## Task directions
Could you filter the records below and return each line that holds "html"?

Web document revisions:

********************

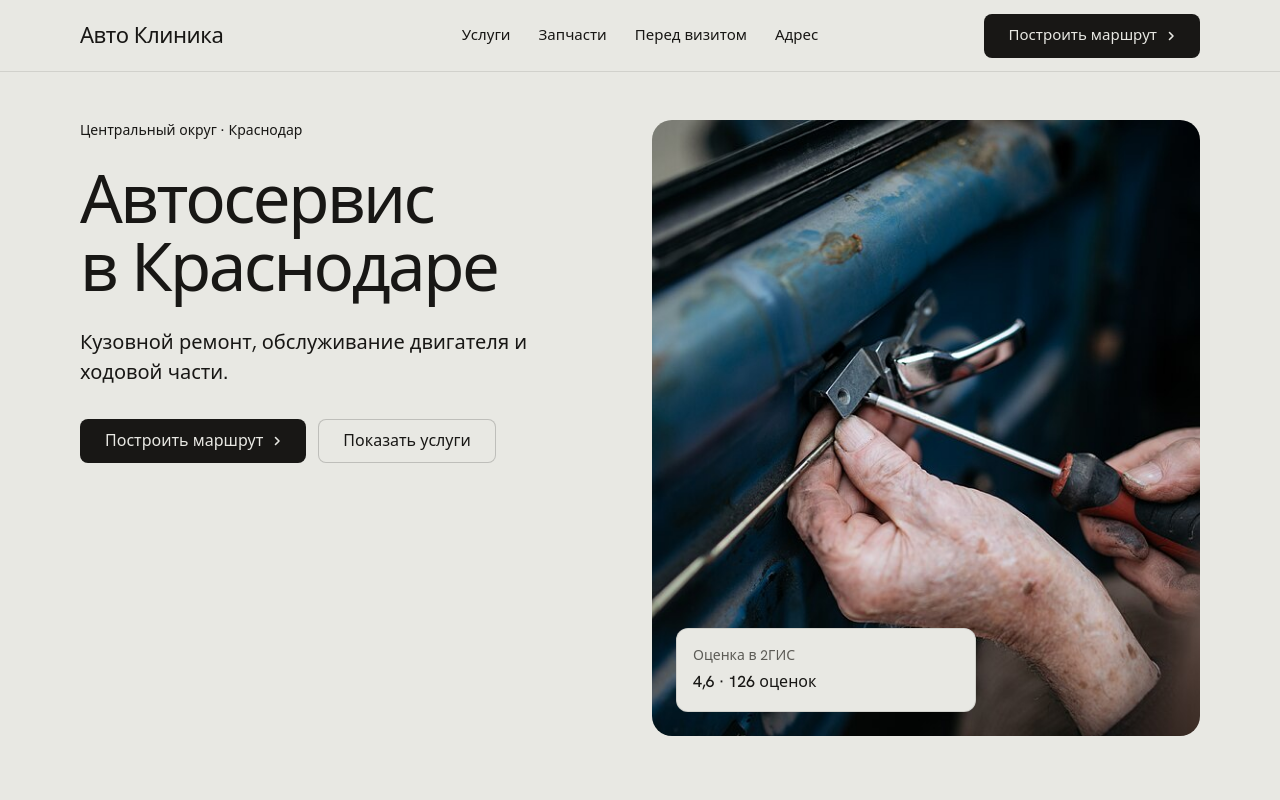
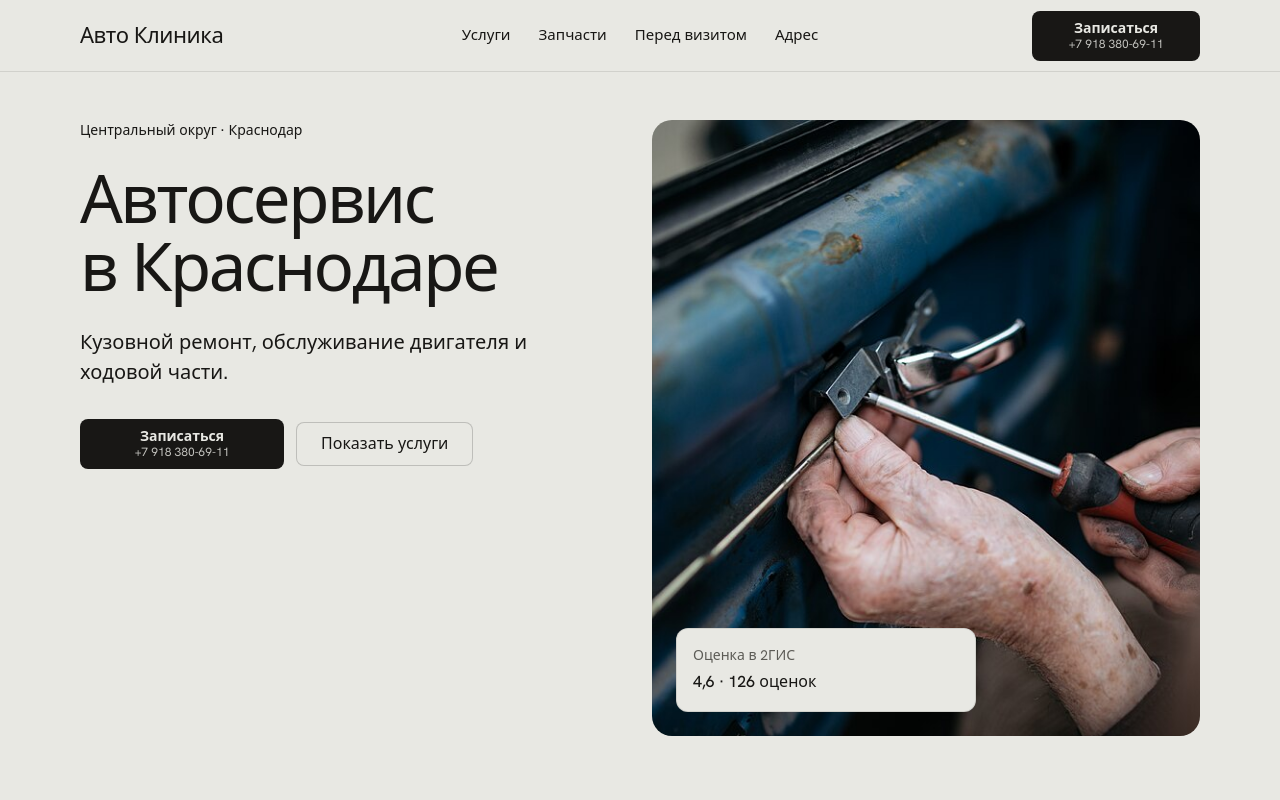
Before and after one commit to pec0k/avto-klinika-krasnodar, a plain HTML site: page index.html in a window 1280 px wide. Shown: the top 800 px of the page. Drawn offline with Linux system fonts and the light colour scheme.

Commit message:
Добавить кнопку записи по телефону

```diff
--- a/index.html
+++ b/index.html
@@ -43,6 +43,11 @@
     }
     html { scroll-behavior: smooth; }
     @media (prefers-reduced-motion: reduce) { html { scroll-behavior: auto; } }
+    .booking-cta { display: inline-flex; flex-direction: column; align-items: center; justify-content: center; gap: 2px; min-height: 50px; height: auto; padding: 7px 16px; line-height: 1.05; white-space: nowrap; }
+    .booking-cta__label { font-size: 14px; font-weight: 600; }
+    .booking-cta__phone { font-size: 12px; font-weight: 400; opacity: .82; }
+    .nav__actions .booking-cta { min-width: 168px; height: auto; font-size: var(--t-small); padding-inline: 12px; }
+    .btn-row .booking-cta { min-width: 204px; }
   </style>
   <script>document.documentElement.classList.add('m-enter');setTimeout(()=>document.documentElement.classList.add('m-enter-done'),700)</script>
   <link rel="modulepreload" href="assets/moments/moments.js">
@@ -61,7 +66,7 @@
         <div class="nav__item"><a class="nav__link" href="#visit">Адрес</a></div>
       </nav>
       <div class="nav__actions">
-        <a class="btn btn--primary" href="#visit">Построить маршрут<svg class="m-arrow" viewBox="0 0 12 12" aria-hidden="true"><path class="m-arrow__stem" d="M1 6h8"/><path class="m-arrow__head" d="M4.5 2.5 8 6l-3.5 3.5"/></svg></a>
+        <a class="btn btn--primary booking-cta" href="tel:+79183806911" aria-label="Записаться по телефону +7 918 380-69-11"><span class="booking-cta__label">Записаться</span><span class="booking-cta__phone">+7 918 380-69-11</span></a>
       </div>
       <button class="nav__toggle" type="button" aria-expanded="false" aria-label="Открыть меню">
         <svg width="18" height="18" viewBox="0 0 18 18" aria-hidden="true"><path d="M2 5h14M2 13h14" stroke="currentColor" stroke-width="1.6" stroke-linecap="round"/></svg>
@@ -78,7 +83,7 @@
             <h1 id="hero-h">Автосервис в Краснодаре</h1>
             <p class="t-lead">Кузовной ремонт, обслуживание двигателя и ходовой части.</p>
             <div class="btn-row">
-              <a class="btn btn--primary" href="#visit">Построить маршрут<svg class="m-arrow" viewBox="0 0 12 12" aria-hidden="true"><path class="m-arrow__stem" d="M1 6h8"/><path class="m-arrow__head" d="M4.5 2.5 8 6l-3.5 3.5"/></svg></a>
+              <a class="btn btn--primary booking-cta" href="tel:+79183806911" aria-label="Записаться по телефону +7 918 380-69-11"><span class="booking-cta__label">Записаться</span><span class="booking-cta__phone">+7 918 380-69-11</span></a>
               <a class="btn btn--secondary" href="#services">Показать услуги</a>
             </div>
           </div>
```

********************

## Result of the exercise
Before and after one commit to pec0k/avto-klinika-krasnodar, a plain HTML site: page index.html in a window 1280 px wide. Shown: the top 800 px of the page. Drawn offline with Linux system fonts and the light colour scheme.
--- a/index.html
+++ b/index.html
     html { scroll-behavior: smooth; }
     @media (prefers-reduced-motion: reduce) { html { scroll-behavior: auto; } }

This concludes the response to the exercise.